FAIRFIELD — County supervisors on Tuesday will discuss a budget picture that has shifted in light of recent events, with the general fund structural deficit being cut 43 percent to $8.6 million.
They meet at 9 a.m. at the county Government Center, 678 Texas St. They passed a budget for the 2013-14 year in June, but already enough has changed to warrant an update.
For example, the original 2013-14 budget assumed a 1 percent rise in Solano County property values, rather than the 6.77 percent increase that took place. The county in recent months reached new union contract agreements that include raises. Public safety sales tax revenue is higher than expected.
Add all the changes together and the county’s general fund for 2013-14 is to have $179.6 million in revenues and $188.2 million in expenses. That leaves a gap of $8.6 million, according to a county report.

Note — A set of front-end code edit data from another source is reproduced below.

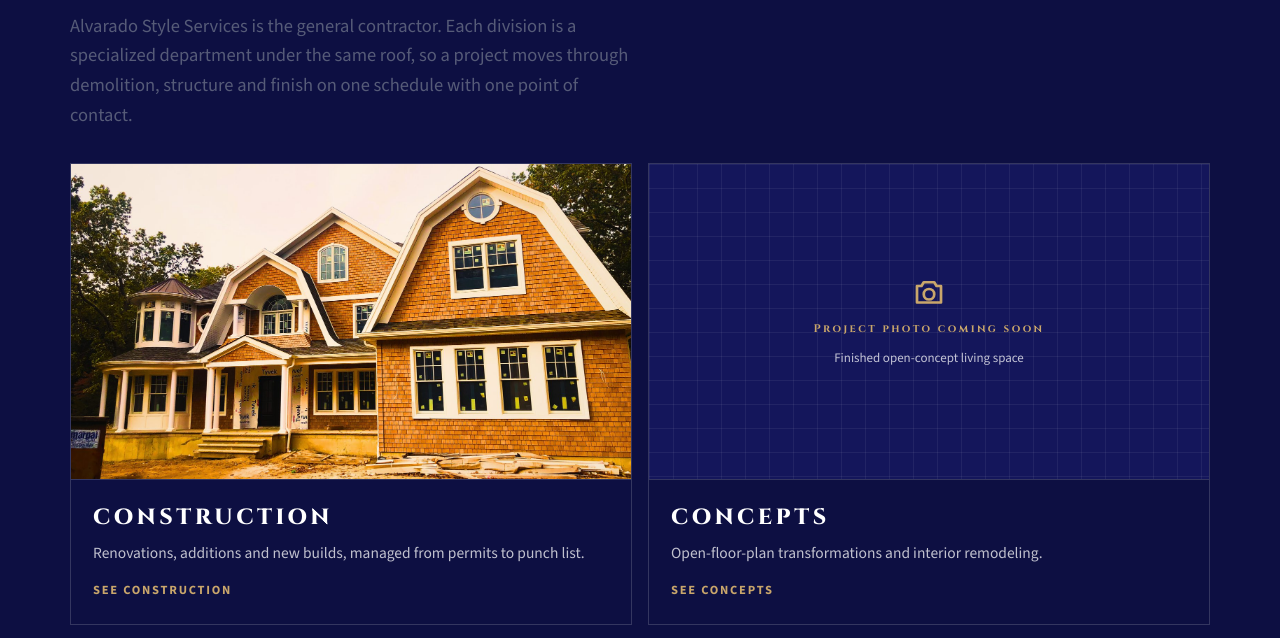
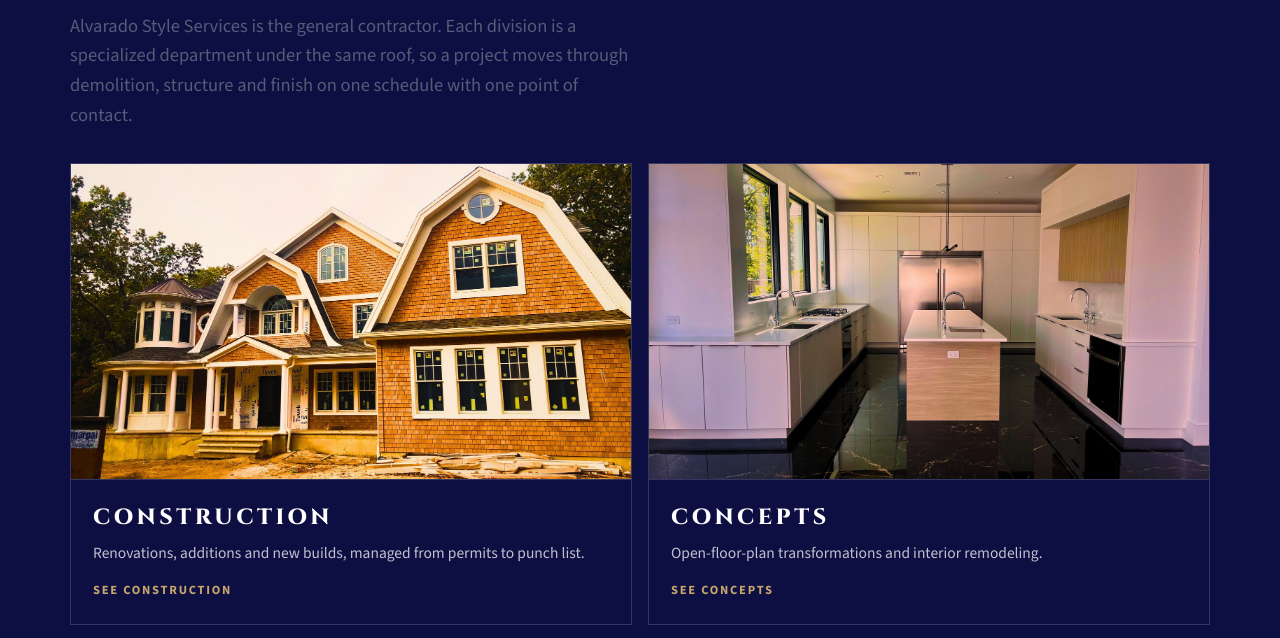
Before and after one commit to Falvaradojr/alvaradostyle.com, a plain HTML site: page index.html in a window 1280 px wide. Shown: the part 1732-2370 px from the top of the page. Drawn offline with nearby package versions, Linux system fonts and the light colour scheme.

Commit message:
Add the kitchen photo to the Concepts tile
Florencio's upload (moved from the site root to photos/originals/) is
served as a 1600px copy in the "Finished open-concept living space"
spot on the home page.

Co-Authored-By: Claude Fable 5.1 <noreply@anthropic.com>
Claude-Session: https://claude.ai/code/session_01Bz4SuSZpQnuV9e3ZoWhGHY

```diff
--- a/index.html
+++ b/index.html
@@ -1220,7 +1220,7 @@ const CATEGORY_NAMES = { construction: 'Construction', concepts: 'Concepts', str
 // *-before / *-after are the before-and-after pairs on the Concepts and Demo pages.
 const PHOTOS = {
   'div-construction': { src: 'photos/slots/div-construction.jpg', alt: 'New shingle-style house with a wraparound porch, exterior nearly finished' },
-  'div-concepts': { src: '', alt: '' },
+  'div-concepts': { src: 'photos/slots/div-concepts.jpg', alt: 'Finished modern kitchen with white cabinets, a wood island and a dark marble floor' },
   'div-structural': { src: '', alt: '' },
   'div-demo': { src: '', alt: '' },
   'page-construction': { src: '', alt: '' },
```
Also changed, not shown: photos/slots/div-concepts.jpg (added), 2 other files.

That gap of $8.6 million is smaller than the predicted structural deficit in June of $15.2 million.
But the county still sees its budget as being balanced, because it has the savings to cover the gap. It began the fiscal year with a $48.5 million general fund carryover and added $4.2 million from savings, for total general fund operating revenues of $232.4 million.
It is spending that $232.4 million on its $188.2 million in operating expenses and also is sending $27.6 million to various reserve funds. If all goes as estimated, it would end the fiscal year in June 2014 with $16.6 million remaining in the general fund.
The county shifts money to reserve funds for various reasons. For example, it is anticipating increasing retirement costs in coming years associated with the California Public Employees’ Retirement System. As a result, it moved $13 million from the general fund to a reserve account to help deal with this situation.
Projections for future fiscal years show the structural deficit reaching $15.6 million in fiscal year 2016-17. It also shows that the county will have enough savings to remain in the black.
The economy is showing mixed signals, the county report said. For example, the report mentioned the county unemployment rate fell from 8.5 percent in July to 8.2 percent in August. At the same time, fewer people were employed and the decrease came about because the labor market also shrank.
Reach Barry Eberling at 427-6929 or firstname.lastname@example.org. Follow him on Twitter at www.twitter.com/beberlingdr.